◆ DATA EXCERPTS
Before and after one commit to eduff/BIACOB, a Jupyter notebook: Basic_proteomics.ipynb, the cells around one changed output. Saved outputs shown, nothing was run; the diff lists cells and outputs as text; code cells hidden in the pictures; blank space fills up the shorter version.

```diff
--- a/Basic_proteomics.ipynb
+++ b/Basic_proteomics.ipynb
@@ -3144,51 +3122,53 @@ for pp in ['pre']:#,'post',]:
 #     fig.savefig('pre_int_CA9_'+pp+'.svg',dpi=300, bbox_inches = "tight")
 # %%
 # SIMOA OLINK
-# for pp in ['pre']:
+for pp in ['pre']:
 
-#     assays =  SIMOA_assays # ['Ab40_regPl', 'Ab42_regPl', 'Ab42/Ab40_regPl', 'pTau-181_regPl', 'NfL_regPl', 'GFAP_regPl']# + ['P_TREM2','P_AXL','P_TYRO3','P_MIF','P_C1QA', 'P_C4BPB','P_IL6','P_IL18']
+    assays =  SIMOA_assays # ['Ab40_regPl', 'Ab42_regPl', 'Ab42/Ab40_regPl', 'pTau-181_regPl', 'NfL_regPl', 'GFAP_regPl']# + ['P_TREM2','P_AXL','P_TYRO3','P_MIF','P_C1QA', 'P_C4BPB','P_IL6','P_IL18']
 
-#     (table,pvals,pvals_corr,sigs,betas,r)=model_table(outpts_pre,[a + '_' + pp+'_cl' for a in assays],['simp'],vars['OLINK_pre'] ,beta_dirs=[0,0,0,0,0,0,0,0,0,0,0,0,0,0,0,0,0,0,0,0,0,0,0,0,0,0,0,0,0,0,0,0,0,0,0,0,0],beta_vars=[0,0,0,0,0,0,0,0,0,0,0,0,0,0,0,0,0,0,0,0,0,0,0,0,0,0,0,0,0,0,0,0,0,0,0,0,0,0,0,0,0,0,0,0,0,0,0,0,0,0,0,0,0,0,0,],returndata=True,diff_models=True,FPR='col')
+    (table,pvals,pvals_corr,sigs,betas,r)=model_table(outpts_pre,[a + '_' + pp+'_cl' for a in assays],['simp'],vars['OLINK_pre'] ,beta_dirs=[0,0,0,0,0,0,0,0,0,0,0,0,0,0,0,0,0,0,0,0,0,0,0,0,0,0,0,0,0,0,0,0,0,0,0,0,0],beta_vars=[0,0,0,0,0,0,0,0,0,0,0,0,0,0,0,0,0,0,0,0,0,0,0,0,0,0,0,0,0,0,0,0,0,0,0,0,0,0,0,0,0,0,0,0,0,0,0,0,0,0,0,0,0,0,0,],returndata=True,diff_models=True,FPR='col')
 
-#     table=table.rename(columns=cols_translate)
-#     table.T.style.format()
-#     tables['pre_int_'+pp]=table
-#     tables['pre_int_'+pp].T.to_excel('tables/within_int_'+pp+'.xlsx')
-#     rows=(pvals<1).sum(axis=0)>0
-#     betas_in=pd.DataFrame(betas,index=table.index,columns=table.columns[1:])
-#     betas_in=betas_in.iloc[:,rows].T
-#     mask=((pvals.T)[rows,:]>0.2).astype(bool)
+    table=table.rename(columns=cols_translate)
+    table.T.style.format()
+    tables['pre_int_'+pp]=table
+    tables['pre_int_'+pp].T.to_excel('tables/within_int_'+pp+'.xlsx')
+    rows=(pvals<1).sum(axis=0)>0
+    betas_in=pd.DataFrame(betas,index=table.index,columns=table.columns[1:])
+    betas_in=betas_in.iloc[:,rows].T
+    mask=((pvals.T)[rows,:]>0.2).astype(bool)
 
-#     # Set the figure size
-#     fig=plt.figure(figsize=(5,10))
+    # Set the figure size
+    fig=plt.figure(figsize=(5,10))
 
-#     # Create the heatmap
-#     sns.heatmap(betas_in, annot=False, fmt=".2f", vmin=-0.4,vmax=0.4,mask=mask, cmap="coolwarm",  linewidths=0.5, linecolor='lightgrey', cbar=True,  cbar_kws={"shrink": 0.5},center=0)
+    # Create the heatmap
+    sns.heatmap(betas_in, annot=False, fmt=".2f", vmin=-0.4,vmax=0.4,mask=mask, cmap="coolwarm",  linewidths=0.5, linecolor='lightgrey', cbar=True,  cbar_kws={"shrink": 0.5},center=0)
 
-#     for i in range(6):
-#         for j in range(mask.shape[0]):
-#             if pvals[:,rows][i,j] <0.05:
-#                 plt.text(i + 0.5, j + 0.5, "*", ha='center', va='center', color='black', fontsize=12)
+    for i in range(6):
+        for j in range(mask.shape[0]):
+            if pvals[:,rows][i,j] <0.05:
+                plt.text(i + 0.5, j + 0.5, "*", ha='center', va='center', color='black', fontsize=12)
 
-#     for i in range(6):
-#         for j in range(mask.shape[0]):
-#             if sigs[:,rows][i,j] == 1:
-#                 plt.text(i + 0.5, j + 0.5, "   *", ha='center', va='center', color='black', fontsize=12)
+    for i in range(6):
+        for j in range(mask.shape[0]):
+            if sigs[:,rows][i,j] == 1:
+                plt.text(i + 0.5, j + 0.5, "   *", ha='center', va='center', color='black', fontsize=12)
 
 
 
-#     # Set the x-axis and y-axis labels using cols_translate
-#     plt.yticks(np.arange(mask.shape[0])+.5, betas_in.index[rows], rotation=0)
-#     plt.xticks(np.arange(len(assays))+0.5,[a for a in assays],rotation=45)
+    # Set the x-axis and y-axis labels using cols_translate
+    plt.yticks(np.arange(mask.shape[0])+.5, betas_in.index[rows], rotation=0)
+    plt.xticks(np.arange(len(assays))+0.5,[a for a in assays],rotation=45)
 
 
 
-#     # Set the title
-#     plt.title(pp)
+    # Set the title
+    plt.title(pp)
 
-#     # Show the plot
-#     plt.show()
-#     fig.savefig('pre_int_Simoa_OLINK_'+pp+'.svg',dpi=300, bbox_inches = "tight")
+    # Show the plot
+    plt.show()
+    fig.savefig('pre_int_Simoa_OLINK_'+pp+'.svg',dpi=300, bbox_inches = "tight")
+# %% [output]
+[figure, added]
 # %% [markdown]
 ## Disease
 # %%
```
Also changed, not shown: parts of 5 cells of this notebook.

◆ EXERCISE DETAILS
Go through the listing above and repeat all of it exactly.

◆ TASK OUTPUT
Before and after one commit to eduff/BIACOB, a Jupyter notebook: Basic_proteomics.ipynb, the cells around one changed output. Saved outputs shown, nothing was run; the diff lists cells and outputs as text; code cells hidden in the pictures; blank space fills up the shorter version.

```diff
--- a/Basic_proteomics.ipynb
+++ b/Basic_proteomics.ipynb
@@ -3144,51 +3122,53 @@ for pp in ['pre']:#,'post',]:
 #     fig.savefig('pre_int_CA9_'+pp+'.svg',dpi=300, bbox_inches = "tight")
 # %%
 # SIMOA OLINK
-# for pp in ['pre']:
+for pp in ['pre']:
 
-#     assays =  SIMOA_assays # ['Ab40_regPl', 'Ab42_regPl', 'Ab42/Ab40_regPl', 'pTau-181_regPl', 'NfL_regPl', 'GFAP_regPl']# + ['P_TREM2','P_AXL','P_TYRO3','P_MIF','P_C1QA', 'P_C4BPB','P_IL6','P_IL18']
+    assays =  SIMOA_assays # ['Ab40_regPl', 'Ab42_regPl', 'Ab42/Ab40_regPl', 'pTau-181_regPl', 'NfL_regPl', 'GFAP_regPl']# + ['P_TREM2','P_AXL','P_TYRO3','P_MIF','P_C1QA', 'P_C4BPB','P_IL6','P_IL18']
 
-#     (table,pvals,pvals_corr,sigs,betas,r)=model_table(outpts_pre,[a + '_' + pp+'_cl' for a in assays],['simp'],vars['OLINK_pre'] ,beta_dirs=[0,0,0,0,0,0,0,0,0,0,0,0,0,0,0,0,0,0,0,0,0,0,0,0,0,0,0,0,0,0,0,0,0,0,0,0,0],beta_vars=[0,0,0,0,0,0,0,0,0,0,0,0,0,0,0,0,0,0,0,0,0,0,0,0,0,0,0,0,0,0,0,0,0,0,0,0,0,0,0,0,0,0,0,0,0,0,0,0,0,0,0,0,0,0,0,],returndata=True,diff_models=True,FPR='col')
+    (table,pvals,pvals_corr,sigs,betas,r)=model_table(outpts_pre,[a + '_' + pp+'_cl' for a in assays],['simp'],vars['OLINK_pre'] ,beta_dirs=[0,0,0,0,0,0,0,0,0,0,0,0,0,0,0,0,0,0,0,0,0,0,0,0,0,0,0,0,0,0,0,0,0,0,0,0,0],beta_vars=[0,0,0,0,0,0,0,0,0,0,0,0,0,0,0,0,0,0,0,0,0,0,0,0,0,0,0,0,0,0,0,0,0,0,0,0,0,0,0,0,0,0,0,0,0,0,0,0,0,0,0,0,0,0,0,],returndata=True,diff_models=True,FPR='col')
 
-#     table=table.rename(columns=cols_translate)
-#     table.T.style.format()
-#     tables['pre_int_'+pp]=table
-#     tables['pre_int_'+pp].T.to_excel('tables/within_int_'+pp+'.xlsx')
-#     rows=(pvals<1).sum(axis=0)>0
-#     betas_in=pd.DataFrame(betas,index=table.index,columns=table.columns[1:])
-#     betas_in=betas_in.iloc[:,rows].T
-#     mask=((pvals.T)[rows,:]>0.2).astype(bool)
+    table=table.rename(columns=cols_translate)
+    table.T.style.format()
+    tables['pre_int_'+pp]=table
+    tables['pre_int_'+pp].T.to_excel('tables/within_int_'+pp+'.xlsx')
+    rows=(pvals<1).sum(axis=0)>0
+    betas_in=pd.DataFrame(betas,index=table.index,columns=table.columns[1:])
+    betas_in=betas_in.iloc[:,rows].T
+    mask=((pvals.T)[rows,:]>0.2).astype(bool)
 
-#     # Set the figure size
-#     fig=plt.figure(figsize=(5,10))
+    # Set the figure size
+    fig=plt.figure(figsize=(5,10))
 
-#     # Create the heatmap
-#     sns.heatmap(betas_in, annot=False, fmt=".2f", vmin=-0.4,vmax=0.4,mask=mask, cmap="coolwarm",  linewidths=0.5, linecolor='lightgrey', cbar=True,  cbar_kws={"shrink": 0.5},center=0)
+    # Create the heatmap
+    sns.heatmap(betas_in, annot=False, fmt=".2f", vmin=-0.4,vmax=0.4,mask=mask, cmap="coolwarm",  linewidths=0.5, linecolor='lightgrey', cbar=True,  cbar_kws={"shrink": 0.5},center=0)
 
-#     for i in range(6):
-#         for j in range(mask.shape[0]):
-#             if pvals[:,rows][i,j] <0.05:
-#                 plt.text(i + 0.5, j + 0.5, "*", ha='center', va='center', color='black', fontsize=12)
+    for i in range(6):
+        for j in range(mask.shape[0]):
+            if pvals[:,rows][i,j] <0.05:
+                plt.text(i + 0.5, j + 0.5, "*", ha='center', va='center', color='black', fontsize=12)
 
-#     for i in range(6):
-#         for j in range(mask.shape[0]):
-#             if sigs[:,rows][i,j] == 1:
-#                 plt.text(i + 0.5, j + 0.5, "   *", ha='center', va='center', color='black', fontsize=12)
+    for i in range(6):
+        for j in range(mask.shape[0]):
+            if sigs[:,rows][i,j] == 1:
+                plt.text(i + 0.5, j + 0.5, "   *", ha='center', va='center', color='black', fontsize=12)
 
 
 
-#     # Set the x-axis and y-axis labels using cols_translate
-#     plt.yticks(np.arange(mask.shape[0])+.5, betas_in.index[rows], rotation=0)
-#     plt.xticks(np.arange(len(assays))+0.5,[a for a in assays],rotation=45)
+    # Set the x-axis and y-axis labels using cols_translate
+    plt.yticks(np.arange(mask.shape[0])+.5, betas_in.index[rows], rotation=0)
+    plt.xticks(np.arange(len(assays))+0.5,[a for a in assays],rotation=45)
 
 
 
-#     # Set the title
-#     plt.title(pp)
+    # Set the title
+    plt.title(pp)
 
-#     # Show the plot
-#     plt.show()
-#     fig.savefig('pre_int_Simoa_OLINK_'+pp+'.svg',dpi=300, bbox_inches = "tight")
+    # Show the plot
+    plt.show()
+    fig.savefig('pre_int_Simoa_OLINK_'+pp+'.svg',dpi=300, bbox_inches = "tight")
+# %% [output]
+[figure, added]
 # %% [markdown]
 ## Disease
 # %%
```
Also changed, not shown: parts of 5 cells of this notebook.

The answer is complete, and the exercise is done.